Chintzy the parrot often has a message in her beak, and a messenger can’t be interrupted when she’s at work, of course. But if you happen to have some crackers on hand, or some peanut butter, then she might be persuaded to break for a snack. She knows all the circus gossip, and she’s been around for long enough to point you in the direction of all the best shows. Just don’t forget to call her “ma’am.”
I doubt you’ll have trouble keeping your energy up at a place like Circus Mirandus, but just in case, be on the lookout for a woman in green overalls. You can find all kinds of magical food and drink at the circus, but the sweets are my personal favorite. And the candy lady has the kind of treats that will make you sing opera (literally).
And of course, there are the magicians themselves. They come from all over the world, and most of them are centuries old. Gather a hundred or so of your new friends, and challenge one of the Strongmen to a game of tug-of-war. Watch the shapeshifter change faces faster than blinking.
When you think you’ve seen everything, think again. Another tent is around every corner, another magical wonder is tucked in every shadow. It’s enough to dizzy you in the best of ways, and you really can’t take a wrong turn at Circus Mirandus. By the time your ticket expires, you’ll be full to bursting with amazing sights.

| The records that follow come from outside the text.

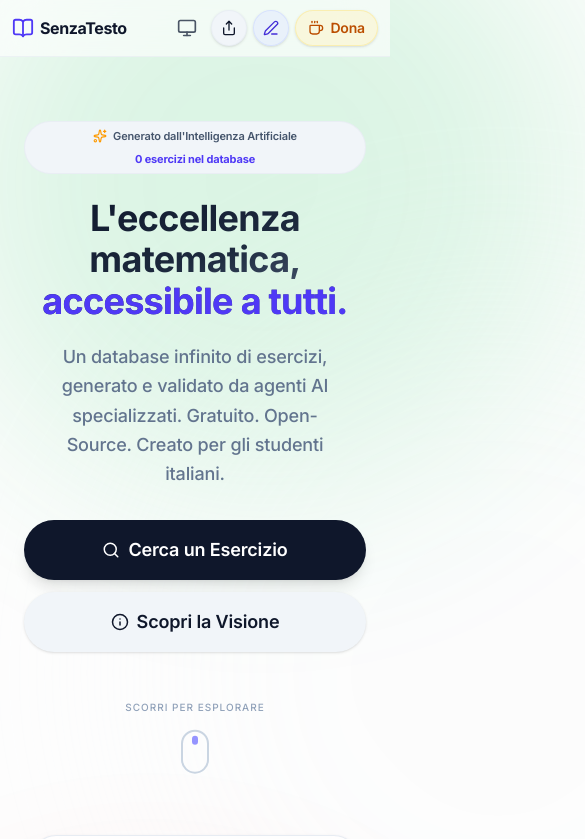
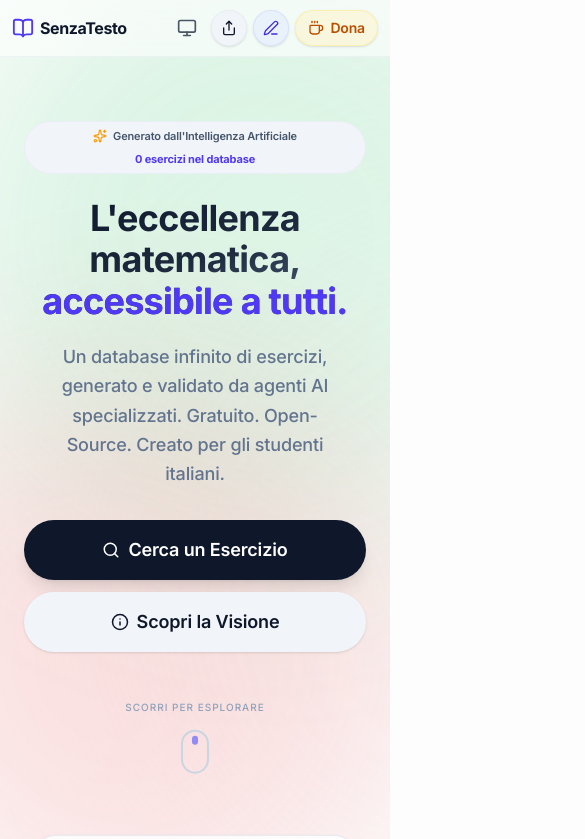
Before and after one commit to linzialessandro/SenzaTesto, a Next.js app in the folder apps/frontend/: page / in a window 390 px wide. Shown: the top 839 px of the page, 585 px wide, since content can reach past the window. Built offline with nearby package versions, Linux system fonts and the light colour scheme; no server answers; the database is empty.

Commit message:
fix(frontend): prevent horizontal scroll on mobile caused by ambient glows

```diff
--- a/apps/frontend/src/app/layout.tsx
+++ b/apps/frontend/src/app/layout.tsx
@@ -44,7 +44,7 @@ export default function RootLayout({
   return (
     <html
       lang="it"
-      className={`${inter.variable} ${geistMono.variable} h-full antialiased`}
+      className={`${inter.variable} ${geistMono.variable} h-full antialiased overflow-x-hidden`}
       suppressHydrationWarning
     >
       <head>
@@ -58,10 +58,13 @@ export default function RootLayout({
           enableSystem
           disableTransitionOnChange
         >
-          {/* Ambient Glows - Subtle Italian Flag homage */}
-          <div className="ambient-glow glow-green w-[40rem] h-[40rem] top-[-10%] left-[-15%]"></div>
-          <div className="ambient-glow glow-white w-[50rem] h-[50rem] top-[20%] left-[25%] opacity-10"></div>
-          <div className="ambient-glow glow-red w-[35rem] h-[35rem] bottom-[-10%] right-[-10%]"></div>
+          {/* Background container to prevent scroll from glows */}
+          <div className="fixed inset-0 overflow-hidden pointer-events-none -z-10">
+            {/* Ambient Glows - Subtle Italian Flag homage */}
+            <div className="ambient-glow glow-green w-[40rem] h-[40rem] top-[-10%] left-[-15%]"></div>
+            <div className="ambient-glow glow-white w-[50rem] h-[50rem] top-[20%] left-[25%] opacity-10"></div>
+            <div className="ambient-glow glow-red w-[35rem] h-[35rem] bottom-[-10%] right-[-10%]"></div>
+          </div>
 
           {/* Main Content */}
           <div className="z-10 flex-1 flex flex-col relative">
```
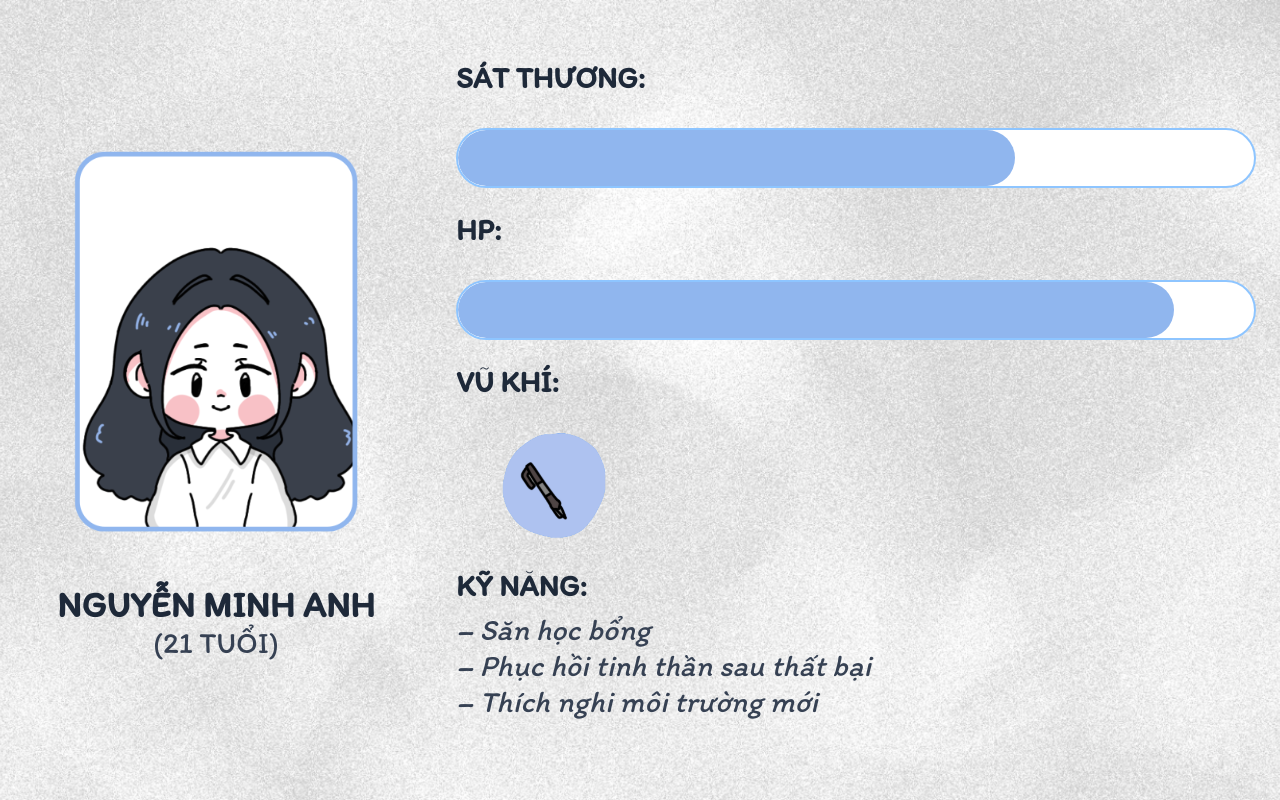
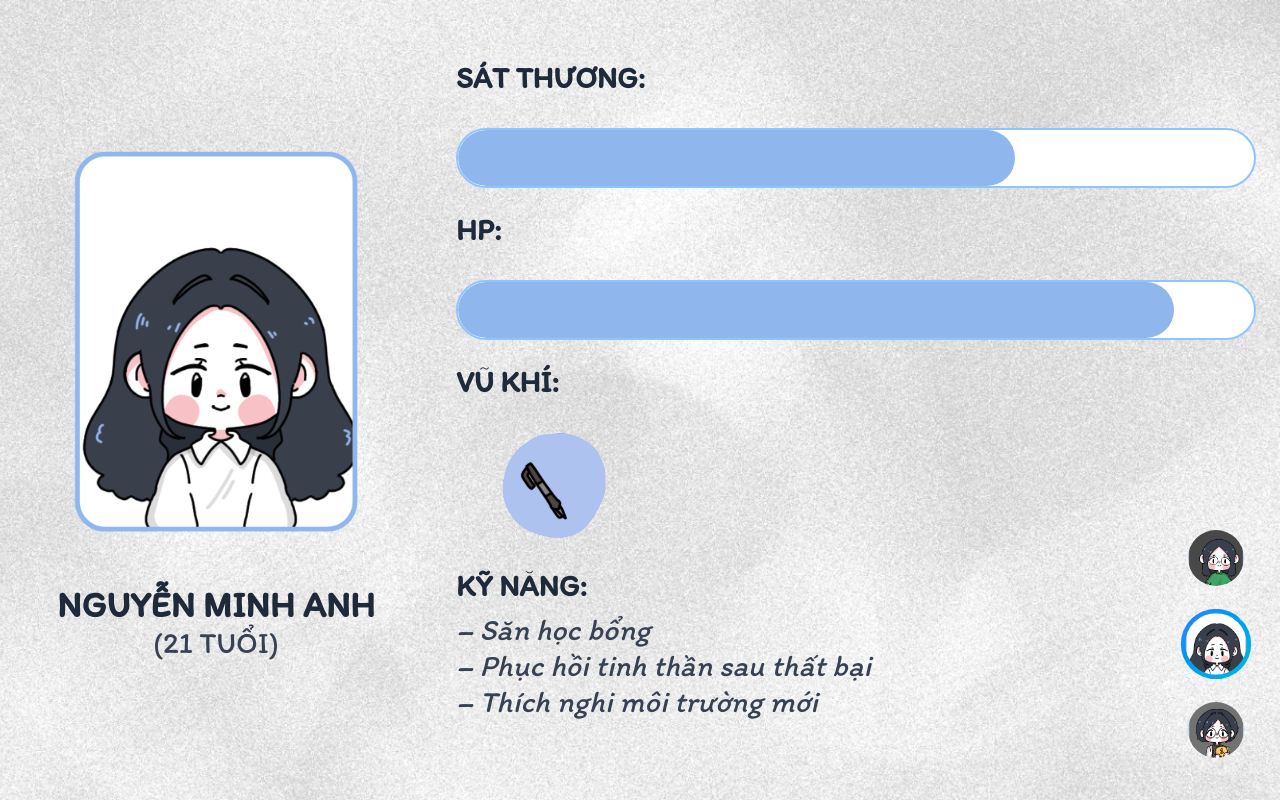
Before and after one commit to Canh3005/Honey-Web, a React (Vite) app: page /MA in a window 1280 px wide. Built offline with nearby package versions, Linux system fonts and the light colour scheme.

Commit message:
feat: char navigate

```diff
--- /dev/null
+++ b/src/components/CharacterNavigator.jsx
@@ -0,0 +1,127 @@
+import { useNavigate, useLocation } from 'react-router-dom';
+
+const CharacterNavigator = () => {
+  const navigate = useNavigate();
+  const location = useLocation();
+
+  const characters = [
+    {
+      id: 'AT',
+      name: 'Anh Thư',
+      path: '/AT',
+      image: '/ATpage/avtAT.png',
+      color: 'from-purple-500 to-pink-500'
+    },
+    {
+      id: 'MA',
+      name: 'Minh Anh',
+      path: '/MA',
+      image: '/MApage/avt.png',
+      color: 'from-blue-500 to-cyan-500'
+    },
+    {
+      id: 'TH',
+      name: 'Thu Hiền',
+      path: '/TH',
+      image: '/THpage/avtTH.png',
+      color: 'from-green-500 to-emerald-500'
+    }
+  ];
+
+  const handleNavigate = (path) => {
+    if (location.pathname !== path) {
+      navigate(path);
+    } else {
+      // Nếu đang ở trang hiện tại, scroll lên đầu
+      window.scrollTo({ top: 0, behavior: 'smooth' });
+    }
+  };
+
+  return (
+    <div className="fixed bottom-8 right-8 z-50 flex flex-col gap-4">
+      {characters.map((character, index) => {
+        const isActive = location.pathname === character.path;
+
+        return (
+          <div
+            key={character.id}
+            className="relative group"
+            style={{
+              animationDelay: `${index * 0.1}s`
+            }}
+          >
+            {/* Tooltip */}
+            <div className="absolute right-full mr-4 top-1/2 -translate-y-1/2 opacity-0 group-hover:opacity-100 transition-opacity duration-300 pointer-events-none">
+              <div className="bg-gray-900 text-white px-4 py-2 rounded-lg text-sm font-semibold whitespace-nowrap shadow-lg">
+                {character.name}
+                <div className="absolute right-0 top-1/2 -translate-y-1/2 translate-x-full">
+                  <div className="w-0 h-0 border-t-8 border-t-transparent border-b-8 border-b-transparent border-l-8 border-l-gray-900"></div>
+                </div>
+              </div>
+            </div>
+
+            {/* Character Circle */}
+            <button
+              onClick={() => handleNavigate(character.path)}
+              className={`
+                relative w-16 h-16 rounded-full overflow-hidden
+                transition-all duration-300 ease-out
+                ${isActive ? 'ring-white ring-offset-4 ring-offset-transparent scale-110' : 'hover:scale-110'}
+                group-hover:shadow-2xl
+                cursor-pointer
+              `}
+              aria-label={`Navigate to ${character.name}`}
+            >
+              {/* Gradient Border */}
+              <div className={`
+                absolute inset-0 bg-gradient-to-br ${character.color}
+                ${isActive ? 'opacity-100' : 'opacity-0 group-hover:opacity-100'}
+                transition-opacity duration-300
+              `}></div>
+
+              {/* Image Container */}
+              <div className="absolute inset-1 rounded-full overflow-hidden bg-transparent">
+                <img
+                  src={character.image}
+                  alt={character.name}
+                  className="w-full h-full object-cover transition-transform duration-300 group-hover:scale-110 -rotate-90"
+                />
+              </div>
+
+              {/* Active Indicator */}
+              {isActive && (
+                <div className="absolute -top-1 -right-1 w-4 h-4 bg-green-500 rounded-full border-2 border-white animate-pulse"></div>
+              )}
+            </button>
+
+            {/* Glow Effect */}
+            <div className={`
+              absolute inset-0 rounded-full bg-gradient-to-br ${character.color}
+              opacity-0 group-hover:opacity-50 blur-xl
+              transition-opacity duration-300 -z-10
+            `}></div>
+          </div>
+        );
+      })}
+
+      <style jsx>{`
+        @keyframes slideInRight {
+          from {
+            opacity: 0;
+            transform: translateX(100px);
+          }
+          to {
+            opacity: 1;
+            transform: translateX(0);
+          }
+        }
+
+        .fixed {
+          animation: slideInRight 0.6s ease-out forwards;
+        }
+      `}</style>
+    </div>
+  );
+};
+
+export default CharacterNavigator;
--- a/src/pages/AT.jsx
+++ b/src/pages/AT.jsx
@@ -7,6 +7,7 @@ import {
   CrySection,
   MentalHealthChart,
 } from "../components/ATpage";
+import CharacterNavigator from "../components/CharacterNavigator";
 
 const AT = () => {
   const scrollContainerRef = useSmoothScroll(1000);
@@ -58,6 +59,7 @@ const AT = () => {
       <RoleSection scrollContainerRef={scrollContainerRef} />
       <CrySection />
       <MentalHealthChart className="h-screen" />
+      <CharacterNavigator />
     </div>
   );
 };
--- a/src/pages/MA.jsx
+++ b/src/pages/MA.jsx
@@ -8,6 +8,7 @@ import {
   ChallengesSection,
   VideoSection
 } from "../components/MApage";
+import CharacterNavigator from "../components/CharacterNavigator";
 
 const MA = () => {
   const scrollContainerRef = useSmoothScroll(1000);
@@ -58,6 +59,8 @@ const MA = () => {
       <WarningSection />
       <VideoSection scrollContainerRef={scrollContainerRef} />
       <ChallengesSection />
+
+      <CharacterNavigator />
     </div>
   );
 };
--- a/src/pages/TH.jsx
+++ b/src/pages/TH.jsx
@@ -10,6 +10,7 @@ import {
   HorizontalSection,
   FinalSection,
 } from "../components/THpage";
+import CharacterNavigator from "../components/CharacterNavigator";
 
 const TH = () => {
   const scrollContainerRef = useSmoothScroll(1000);
@@ -62,6 +63,8 @@ const TH = () => {
       <StudySection />
       <HorizontalSection />
       <FinalSection />
+
+      <CharacterNavigator />
     </div>
   );
 };
```
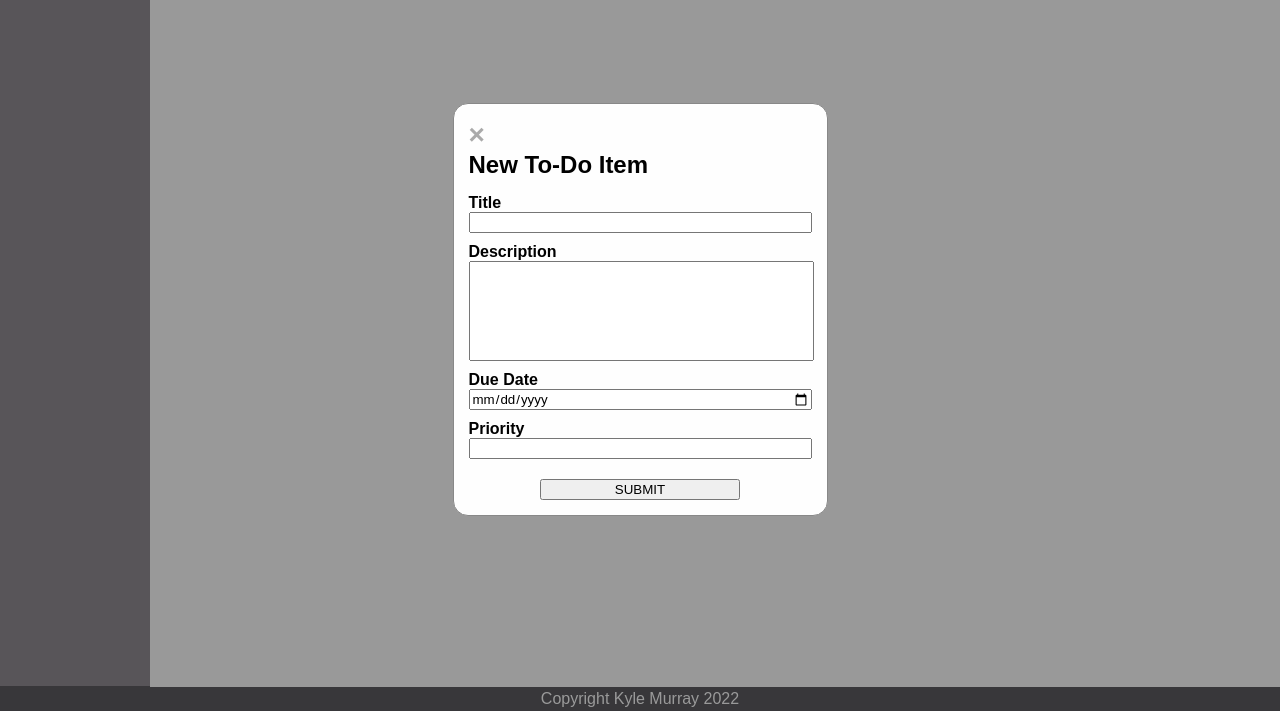
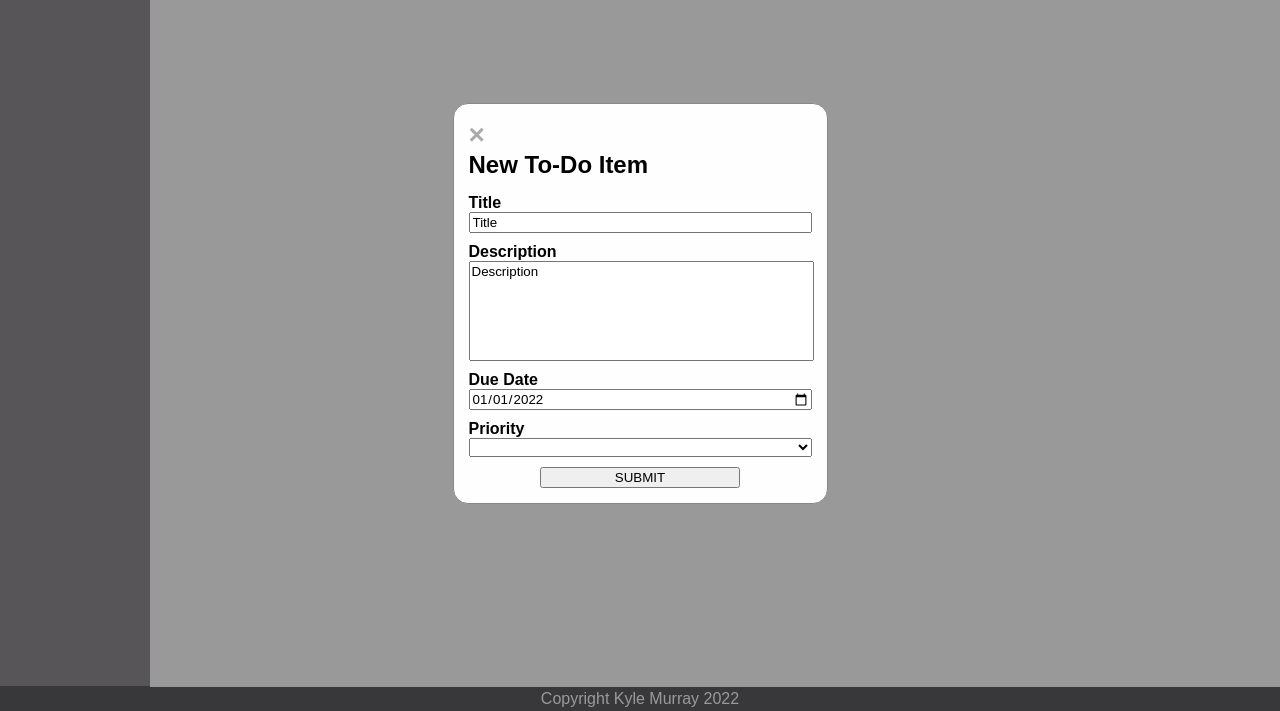
Before and after one commit to kmurray363/todo-list, a website built with webpack: page dist/index.html in a window 1280 px wide. Both pictures are taken after a click on the button "New To-Do". Shown: the part 89-800 px from the top of the page. Built offline with nearby package versions, Linux system fonts and the light colour scheme.

Commit message:
-Made newToDo modal created by javascript rather  than HTML

```diff
--- a/package.json
+++ b/package.json
@@ -21,9 +21,8 @@
   "devDependencies": {
     "css-loader": "^6.5.1",
     "style-loader": "^3.3.1",
-    "webpack": "^5.65.0",
+    "webpack": "^5.66.0",
     "webpack-cli": "^4.9.1",
     "wepack": "0.0.1"
-  },
-  "dependencies": {}
+  }
 }
--- a/src/LocalStore.js
+++ b/src/LocalStore.js
@@ -35,7 +35,6 @@ const Local = {
             if(this.storage[i]['index'] === index){
                 this.storage.splice(i, 1);
                 this.save();
-                this.show();
                 return;
             }
         }
--- a/src/displayToDo.js
+++ b/src/displayToDo.js
@@ -41,6 +41,7 @@ const displayToDo = function(ToDoObj, appendTo){
         const $editDate = document.getElementById("editDate");
         const $editPrio = document.getElementById("editPrio");
         const $submitEditBtn = document.getElementById("submitEditBtn")
+        const $span = document.getElementsByClassName("close")[1];
 
         $editToDo.style.display = "block";
 
@@ -48,6 +49,16 @@ const displayToDo = function(ToDoObj, appendTo){
         $editDesc.value = editTarget["description"];
         $editDate.value = editTarget["dueDate"];
         $editPrio.value = editTarget["priority"];
+
+        $span.onclick = function() {
+            $editToDo.style.display = "none";
+        }
+
+        window.onclick = function(event) {
+            if (event.target == newToDo) {
+                $editToDo.style.display = "none";
+            }
+        }
 
         $submitEditBtn.onclick = function(){
             editTarget["title"] = $editTitle.value;
--- a/src/index.js
+++ b/src/index.js
@@ -2,7 +2,7 @@ import './style.css';
 import createMenuButton from './createMenuButton';
 import createToDo from './createToDo';
 import Local from './LocalStore';
-import Modal from './modal.js';
+import NewToDo from './modal.js';
 
 Local.load();
 Local.populate();
--- a/src/modal.js
+++ b/src/modal.js
@@ -1,34 +1,103 @@
 import createToDo from "./createToDo";
 import Local from "./LocalStore";
 
-const Modal = (function(){
+const createModal = function(modalID, DOMelement, button){
+    //create modal and append to target DOMelement
+    const modal = document.createElement('div');
+    modal.setAttribute('id', `${modalID}`);
+    modal.classList.add('modal');
+    DOMelement.appendChild(modal);
+
+    const modalContent = document.createElement('div');
+    modalContent.classList.add('modal-content');
+    modal.appendChild(modalContent);
+
+    const span = document.createElement('span');
+    span.classList.add('close');
+    span.innerHTML = "&times;";
+    span.onclick = function() {
+        modal.style.display = "none"
+    };
+    modalContent.appendChild(span);
+
+    window.onclick = function(event) {
+        if (event.target == modal) {
+            modal.style.display = "none";
+        }
+    };
+
+    // When the user clicks on the button, open the modal
+    button.onclick = function() {
+        modal.style.display = "block";
+    }
+
+    return modalContent;
+}
+
+const NewToDo = (function(){
     // Get the newToDo Modal
+    const container = document.querySelector(".to-dos");
+    const createToDoBtn = document.getElementById("createToDoBtn");
+
+    //create Modal Container and grab container to append to
+    const modalContent = createModal("newToDo", container, createToDoBtn);
+
+    //grab modal from DOM
     const newToDo = document.getElementById("newToDo");
 
-    // Get the button that opens the newToDo modal
-    const createToDoBtn = document.getElementById("createToDoBtn");
+    //create submit button
+    const submitBtn = document.createElement("button");
+    submitBtn.setAttribute("id", "submitBtn");
+    submitBtn.innerHTML = "SUBMIT";
 
-    // Get the <span> element that closes the newToDo modal
-    const span = document.getElementsByClassName("close")[0];
+    //create Modal Contents
+    const modalTitle = document.createElement('h2');
+    modalTitle.innerHTML = "New To-Do Item"
 
-    // Get submit button from newToDo modal
-    const submitBtn = document.getElementById("submitBtn");
+    const titleLabel = document.createElement('label');
+    titleLabel.innerHTML = "Title";
 
-    // When the user clicks on the button, open the modal
-    createToDoBtn.onclick = function() {
-    newToDo.style.display = "block";
-    }
+    const titleInput = document.createElement('input');
+    titleInput.setAttribute('id', 'toDoTitle');
+    titleInput.value = "Title";
 
-    // When the user clicks on <span> (x), close the modal
-    span.onclick = function() {
-    newToDo.style.display = "none";
-    }
+    const descLabel = document.createElement('label');
+    descLabel.innerHTML = "Description"
 
-    // When the user clicks anywhere outside of the modal, close it
-    window.onclick = function(event) {
-        if (event.target == newToDo) {
-            newToDo.style.display = "none";
-        }
+    const descInput = document.createElement('textarea');
+    descInput.setAttribute('id', 'toDoDesc');
+    descInput.value = "Description";
+
+    const dateLabel = document.createElement('label');
+    dateLabel.innerHTML = "Due Date";
+
+    const dateInput = document.createElement('input');
+    dateInput.setAttribute('id', 'toDoDate');
+    dateInput.type = "date";
+    dateInput.value = "2022-01-01";
+
+    const prioLabel = document.createElement('label');
+    prioLabel.innerHTML = "Priority";
+
+    const prioInput = document.createElement('select');
+    prioInput.setAttribute('id', 'toDoPrio');
+
+    const prioOptionOne = document.createElement('option');
+    prioOptionOne.value = "Low";
+    prioOptionOne.innerHTML = "Low";
+
+    const prioOptionTwo = document.createElement('option');
+    prioOptionTwo.value = "Medium";
+    prioOptionTwo.innerHTML = "Medium";
+
+    const prioOptionThree = document.createElement('option');
+    prioOptionThree.value = "High";
+    prioOptionThree.innerHTML = "High";
+
+    //Append Contents
+    const Contents = [modalTitle, titleLabel, titleInput, descLabel, descInput, dateLabel, dateInput, prioLabel, prioInput, submitBtn]
+    for(let ele in Contents){
+        modalContent.appendChild(Contents[ele]);
     }
 
     submitBtn.onclick = function(){
@@ -52,4 +121,7 @@ const Modal = (function(){
     }
 }());
 
-export default Modal
+const EditToDo = (function(){
+})
+
+export default NewToDo
```
Also changed, not shown: dist/index.html, dist/main.js, 1 other file.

But you can’t leave. Not yet. Before you go, you have to see one final show.
In the quiet part of the circus, you’ll find a smaller tent, black with glimmering, golden suns. The sign by the door promises a performance by the Man Who Bends Light.
You might think the line is too long. It might seem that the golden rope across the entrance will never drop. You might wonder if this mysterious show is worth the wait.